There are two poetic devices used in the poem “Death, Be Not Proud” written by John Donne they are apostrophe and paradox. The poem is about the speaker not being afraid of death and that it is just a stage that people pass through. Apostrophe is defined as addressing something that is non-human in hopes that it would respond to what is being said. The speaker is talking directly to death as thinking it will feel weak and know that it is an unimportant event to people. The speaker tells death “Mighty and Dreadful, for thou are not so” that no matter what people say death is not feared and has no right to be thinking that it is. (Donne 2) The truth of death to the speaker is it is not the end or final stage that people fear it is; death is just the stage that takes people to eternal happiness. Death takes our bodies away but our minds and spirit live on forever in a place of peace and serenity.

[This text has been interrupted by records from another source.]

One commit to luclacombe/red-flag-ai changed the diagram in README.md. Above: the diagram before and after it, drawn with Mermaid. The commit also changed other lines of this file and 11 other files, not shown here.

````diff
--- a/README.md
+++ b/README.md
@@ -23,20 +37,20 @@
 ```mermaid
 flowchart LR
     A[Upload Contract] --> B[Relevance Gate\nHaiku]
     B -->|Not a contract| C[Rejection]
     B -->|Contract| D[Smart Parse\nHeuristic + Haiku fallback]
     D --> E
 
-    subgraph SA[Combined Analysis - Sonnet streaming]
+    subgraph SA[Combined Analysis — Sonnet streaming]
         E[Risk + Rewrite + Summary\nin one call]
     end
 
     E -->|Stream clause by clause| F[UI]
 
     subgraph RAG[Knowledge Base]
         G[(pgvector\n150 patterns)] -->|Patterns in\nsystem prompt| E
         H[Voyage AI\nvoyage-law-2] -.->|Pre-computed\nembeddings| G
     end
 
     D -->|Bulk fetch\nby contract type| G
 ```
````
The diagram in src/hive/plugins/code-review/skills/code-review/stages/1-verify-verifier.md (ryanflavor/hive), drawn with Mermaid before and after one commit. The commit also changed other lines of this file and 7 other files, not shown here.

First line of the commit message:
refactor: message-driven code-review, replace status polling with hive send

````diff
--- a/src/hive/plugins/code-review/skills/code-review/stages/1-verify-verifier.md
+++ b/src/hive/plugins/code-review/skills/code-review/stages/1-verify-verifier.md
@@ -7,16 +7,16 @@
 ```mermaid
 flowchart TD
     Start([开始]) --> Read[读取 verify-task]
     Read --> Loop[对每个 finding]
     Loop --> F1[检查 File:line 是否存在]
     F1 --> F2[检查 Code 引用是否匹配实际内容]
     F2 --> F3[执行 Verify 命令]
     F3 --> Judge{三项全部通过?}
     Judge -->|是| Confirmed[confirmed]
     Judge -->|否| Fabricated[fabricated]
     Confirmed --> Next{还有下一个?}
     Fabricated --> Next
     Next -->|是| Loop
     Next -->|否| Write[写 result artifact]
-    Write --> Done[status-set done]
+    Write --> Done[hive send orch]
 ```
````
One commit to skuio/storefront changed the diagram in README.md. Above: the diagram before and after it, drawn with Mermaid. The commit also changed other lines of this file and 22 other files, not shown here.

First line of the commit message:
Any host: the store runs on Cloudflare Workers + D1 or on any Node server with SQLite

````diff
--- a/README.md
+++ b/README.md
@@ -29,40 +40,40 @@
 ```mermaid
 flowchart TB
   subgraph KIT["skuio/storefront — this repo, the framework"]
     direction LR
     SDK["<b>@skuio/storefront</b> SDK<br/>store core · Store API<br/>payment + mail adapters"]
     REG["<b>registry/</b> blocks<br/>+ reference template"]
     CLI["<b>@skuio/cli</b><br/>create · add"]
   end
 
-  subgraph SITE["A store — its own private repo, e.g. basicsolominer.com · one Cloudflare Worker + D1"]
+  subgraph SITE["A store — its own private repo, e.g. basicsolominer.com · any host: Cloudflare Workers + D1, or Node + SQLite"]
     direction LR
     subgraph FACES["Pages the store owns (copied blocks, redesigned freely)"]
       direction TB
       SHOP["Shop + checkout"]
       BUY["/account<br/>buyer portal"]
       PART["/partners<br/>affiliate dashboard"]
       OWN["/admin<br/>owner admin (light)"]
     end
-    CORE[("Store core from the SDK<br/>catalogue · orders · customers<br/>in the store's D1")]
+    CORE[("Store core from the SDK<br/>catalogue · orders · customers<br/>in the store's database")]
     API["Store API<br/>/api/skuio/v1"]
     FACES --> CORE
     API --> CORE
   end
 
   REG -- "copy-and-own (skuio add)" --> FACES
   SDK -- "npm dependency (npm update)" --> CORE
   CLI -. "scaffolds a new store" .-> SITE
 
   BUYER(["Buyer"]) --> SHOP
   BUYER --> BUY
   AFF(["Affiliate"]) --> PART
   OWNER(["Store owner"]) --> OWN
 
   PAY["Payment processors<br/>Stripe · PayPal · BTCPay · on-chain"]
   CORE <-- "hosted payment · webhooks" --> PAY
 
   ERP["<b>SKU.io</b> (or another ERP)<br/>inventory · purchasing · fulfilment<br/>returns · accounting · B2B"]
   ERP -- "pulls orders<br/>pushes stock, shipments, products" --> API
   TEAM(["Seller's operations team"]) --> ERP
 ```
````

The second poetic device is Paradox which is an apparently contradictory statement that, upon examination, makes sense (see McMahan et al1187). There are many paradoxes some are that death can not really stop someone from living, and that death will cease to exist. The paradoxes are saying that death should not be feared because it really is not the end. Death is not to be thought of as scary because death is just a sudden event to a person but does not have the final say so over a person’s life. These poetic devices are good to have in this poem because it makes the reader think and question their beliefs in death and faith of an afterlife.